*HOW TO COMPLETE THIS TASK*. The records are to be repeated exactly, and any images in them are to be dropped.

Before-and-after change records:
- - - -
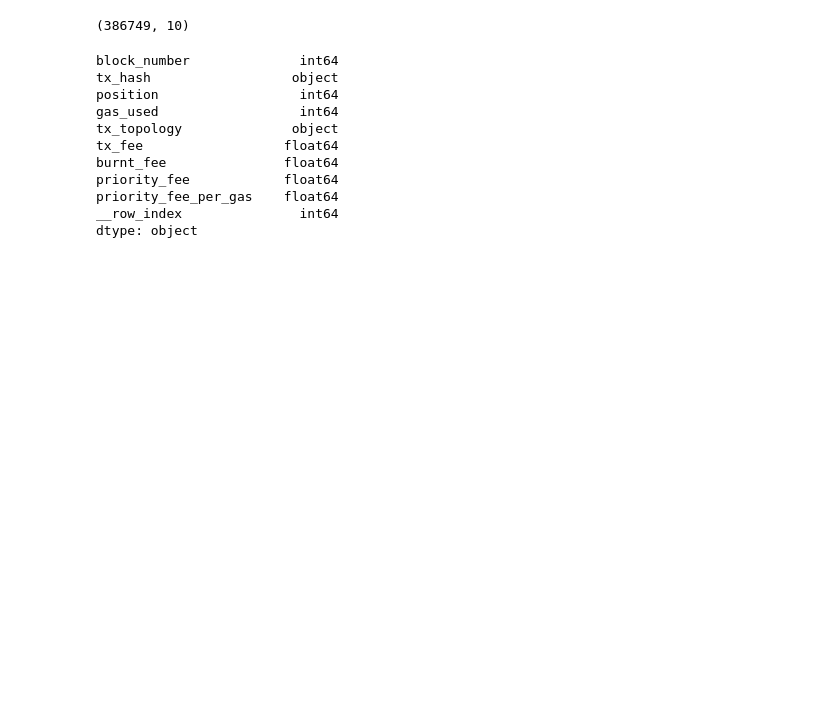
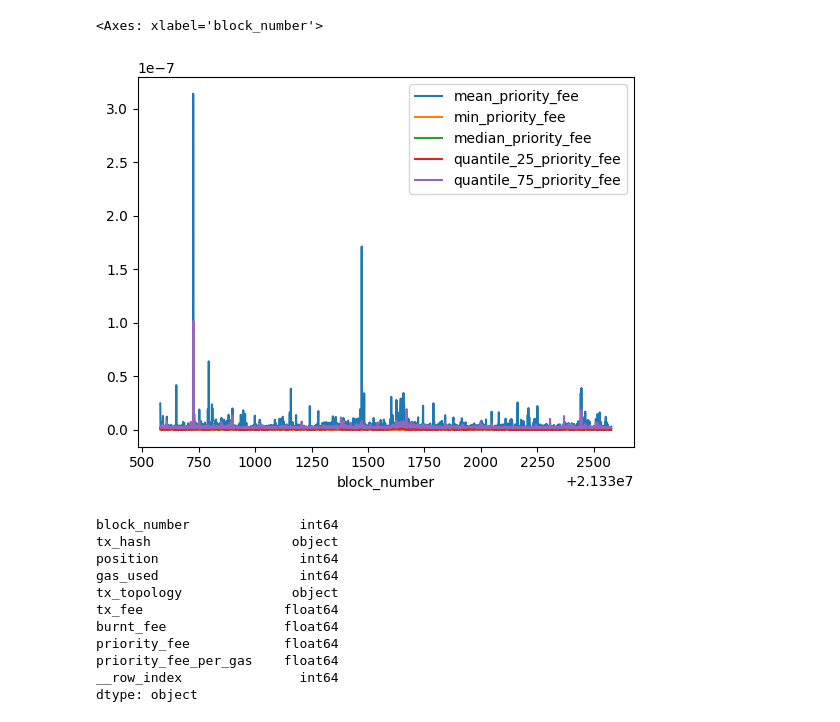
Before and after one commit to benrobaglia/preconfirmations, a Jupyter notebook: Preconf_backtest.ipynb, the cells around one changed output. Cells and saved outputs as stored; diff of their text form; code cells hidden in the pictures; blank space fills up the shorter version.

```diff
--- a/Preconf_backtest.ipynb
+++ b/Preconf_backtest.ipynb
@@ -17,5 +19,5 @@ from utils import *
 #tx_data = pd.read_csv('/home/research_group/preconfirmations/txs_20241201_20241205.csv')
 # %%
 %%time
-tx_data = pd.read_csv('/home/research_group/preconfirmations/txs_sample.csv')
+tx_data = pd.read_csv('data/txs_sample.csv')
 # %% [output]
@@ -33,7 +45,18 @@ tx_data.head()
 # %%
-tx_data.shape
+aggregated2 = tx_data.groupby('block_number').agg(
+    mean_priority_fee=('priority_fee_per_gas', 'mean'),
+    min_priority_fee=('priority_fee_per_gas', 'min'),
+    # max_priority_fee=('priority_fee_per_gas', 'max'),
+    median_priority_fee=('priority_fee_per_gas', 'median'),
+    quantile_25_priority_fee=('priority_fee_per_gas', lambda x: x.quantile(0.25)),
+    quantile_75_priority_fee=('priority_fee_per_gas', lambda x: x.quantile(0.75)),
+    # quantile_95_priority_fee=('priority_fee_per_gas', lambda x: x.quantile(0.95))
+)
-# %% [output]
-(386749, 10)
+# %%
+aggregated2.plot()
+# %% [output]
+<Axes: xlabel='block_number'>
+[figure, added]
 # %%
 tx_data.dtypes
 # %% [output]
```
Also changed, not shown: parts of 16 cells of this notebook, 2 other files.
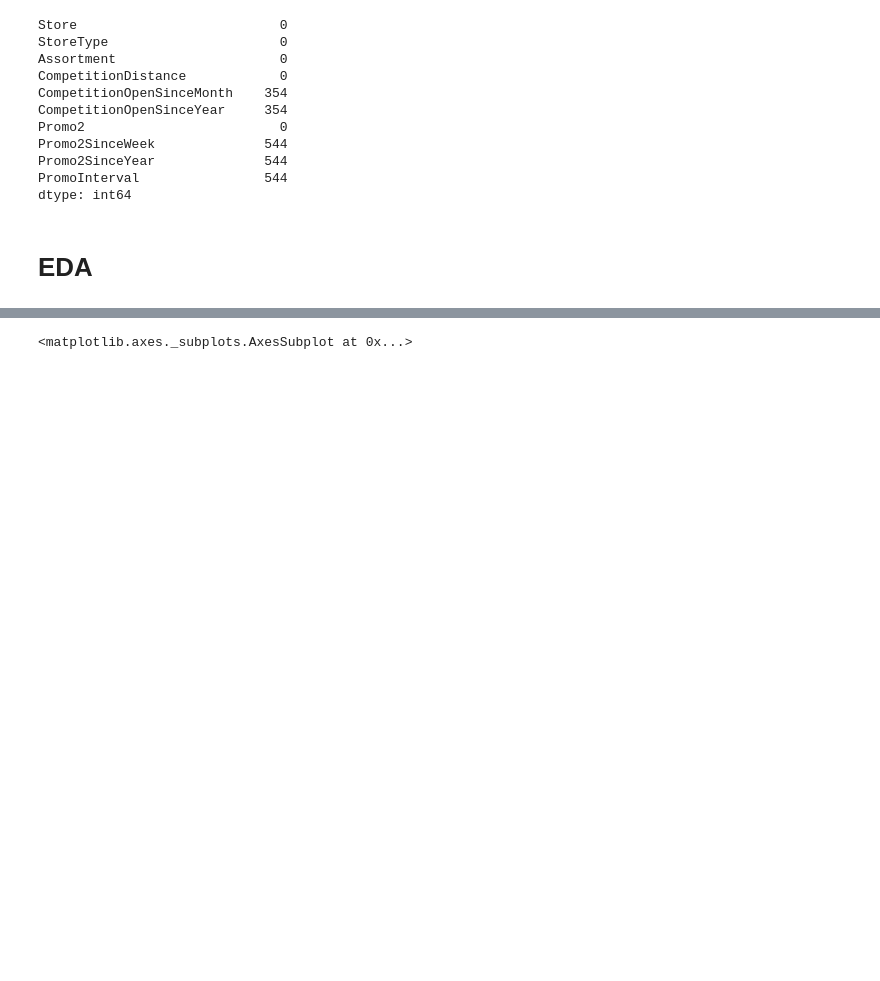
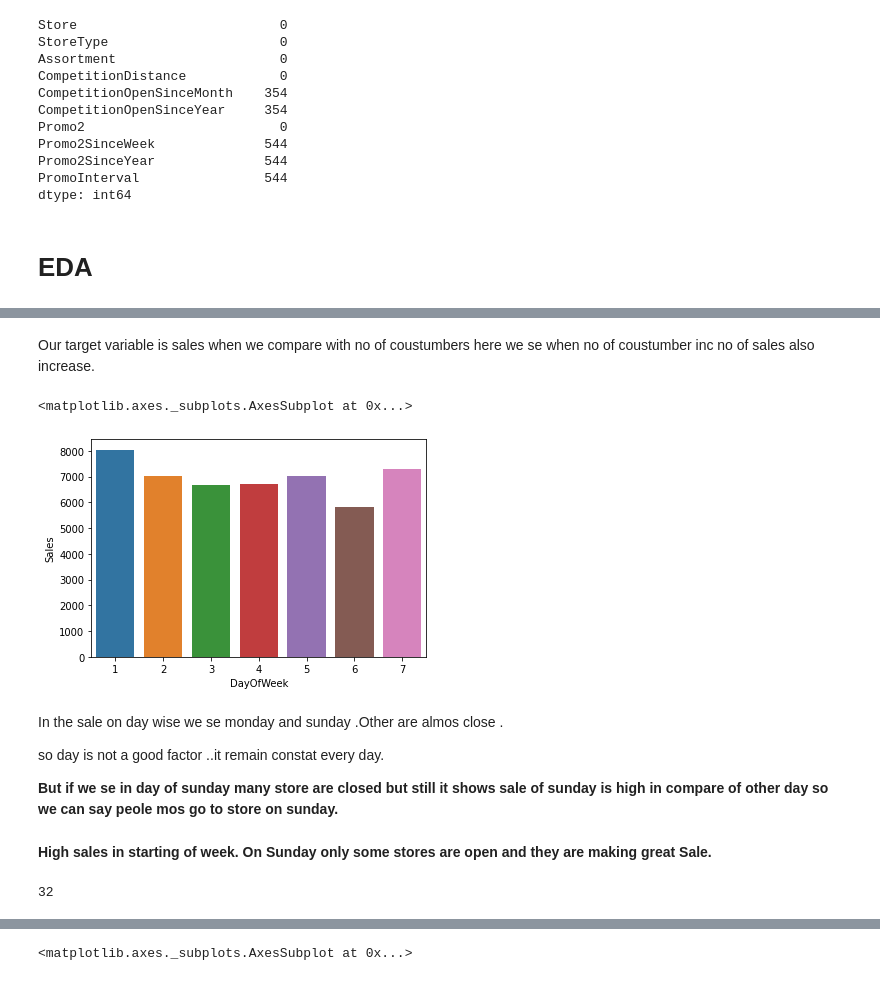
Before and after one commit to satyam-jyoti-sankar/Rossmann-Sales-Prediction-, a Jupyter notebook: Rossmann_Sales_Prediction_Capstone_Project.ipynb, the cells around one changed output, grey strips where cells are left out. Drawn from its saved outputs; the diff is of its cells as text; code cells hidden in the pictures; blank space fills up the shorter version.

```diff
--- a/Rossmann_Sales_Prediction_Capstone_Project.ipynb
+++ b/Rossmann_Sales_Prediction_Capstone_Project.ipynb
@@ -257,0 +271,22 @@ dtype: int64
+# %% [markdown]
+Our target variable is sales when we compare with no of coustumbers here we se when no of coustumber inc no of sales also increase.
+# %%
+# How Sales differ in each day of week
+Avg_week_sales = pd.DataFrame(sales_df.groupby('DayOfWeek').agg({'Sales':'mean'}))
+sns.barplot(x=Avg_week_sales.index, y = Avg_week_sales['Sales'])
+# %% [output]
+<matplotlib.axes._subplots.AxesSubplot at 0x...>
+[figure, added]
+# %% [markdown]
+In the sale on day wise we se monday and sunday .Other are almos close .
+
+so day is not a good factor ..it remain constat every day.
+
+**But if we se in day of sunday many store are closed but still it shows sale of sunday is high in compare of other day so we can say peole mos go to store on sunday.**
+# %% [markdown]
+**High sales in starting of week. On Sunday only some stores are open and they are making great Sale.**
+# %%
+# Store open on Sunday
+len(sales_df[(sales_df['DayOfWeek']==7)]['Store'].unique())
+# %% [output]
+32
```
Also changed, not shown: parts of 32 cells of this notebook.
- - - -
*SOLUTION*.
Before and after one commit to benrobaglia/preconfirmations, a Jupyter notebook: Preconf_backtest.ipynb, the cells around one changed output. Cells and saved outputs as stored; diff of their text form; code cells hidden in the pictures; blank space fills up the shorter version.

```diff
--- a/Preconf_backtest.ipynb
+++ b/Preconf_backtest.ipynb
@@ -17,5 +19,5 @@ from utils import *
 #tx_data = pd.read_csv('/home/research_group/preconfirmations/txs_20241201_20241205.csv')
 # %%
 %%time
-tx_data = pd.read_csv('/home/research_group/preconfirmations/txs_sample.csv')
+tx_data = pd.read_csv('data/txs_sample.csv')
 # %% [output]
@@ -33,7 +45,18 @@ tx_data.head()
 # %%
-tx_data.shape
+aggregated2 = tx_data.groupby('block_number').agg(
+    mean_priority_fee=('priority_fee_per_gas', 'mean'),
+    min_priority_fee=('priority_fee_per_gas', 'min'),
+    # max_priority_fee=('priority_fee_per_gas', 'max'),
+    median_priority_fee=('priority_fee_per_gas', 'median'),
+    quantile_25_priority_fee=('priority_fee_per_gas', lambda x: x.quantile(0.25)),
+    quantile_75_priority_fee=('priority_fee_per_gas', lambda x: x.quantile(0.75)),
+    # quantile_95_priority_fee=('priority_fee_per_gas', lambda x: x.quantile(0.95))
+)
-# %% [output]
-(386749, 10)
+# %%
+aggregated2.plot()
+# %% [output]
+<Axes: xlabel='block_number'>
+[figure, added]
 # %%
 tx_data.dtypes
 # %% [output]
```
Also changed, not shown: parts of 16 cells of this notebook, 2 other files.
Before and after one commit to satyam-jyoti-sankar/Rossmann-Sales-Prediction-, a Jupyter notebook: Rossmann_Sales_Prediction_Capstone_Project.ipynb, the cells around one changed output, grey strips where cells are left out. Drawn from its saved outputs; the diff is of its cells as text; code cells hidden in the pictures; blank space fills up the shorter version.

```diff
--- a/Rossmann_Sales_Prediction_Capstone_Project.ipynb
+++ b/Rossmann_Sales_Prediction_Capstone_Project.ipynb
@@ -257,0 +271,22 @@ dtype: int64
+# %% [markdown]
+Our target variable is sales when we compare with no of coustumbers here we se when no of coustumber inc no of sales also increase.
+# %%
+# How Sales differ in each day of week
+Avg_week_sales = pd.DataFrame(sales_df.groupby('DayOfWeek').agg({'Sales':'mean'}))
+sns.barplot(x=Avg_week_sales.index, y = Avg_week_sales['Sales'])
+# %% [output]
+<matplotlib.axes._subplots.AxesSubplot at 0x...>
+[figure, added]
+# %% [markdown]
+In the sale on day wise we se monday and sunday .Other are almos close .
+
+so day is not a good factor ..it remain constat every day.
+
+**But if we se in day of sunday many store are closed but still it shows sale of sunday is high in compare of other day so we can say peole mos go to store on sunday.**
+# %% [markdown]
+**High sales in starting of week. On Sunday only some stores are open and they are making great Sale.**
+# %%
+# Store open on Sunday
+len(sales_df[(sales_df['DayOfWeek']==7)]['Store'].unique())
+# %% [output]
+32
```
Also changed, not shown: parts of 32 cells of this notebook.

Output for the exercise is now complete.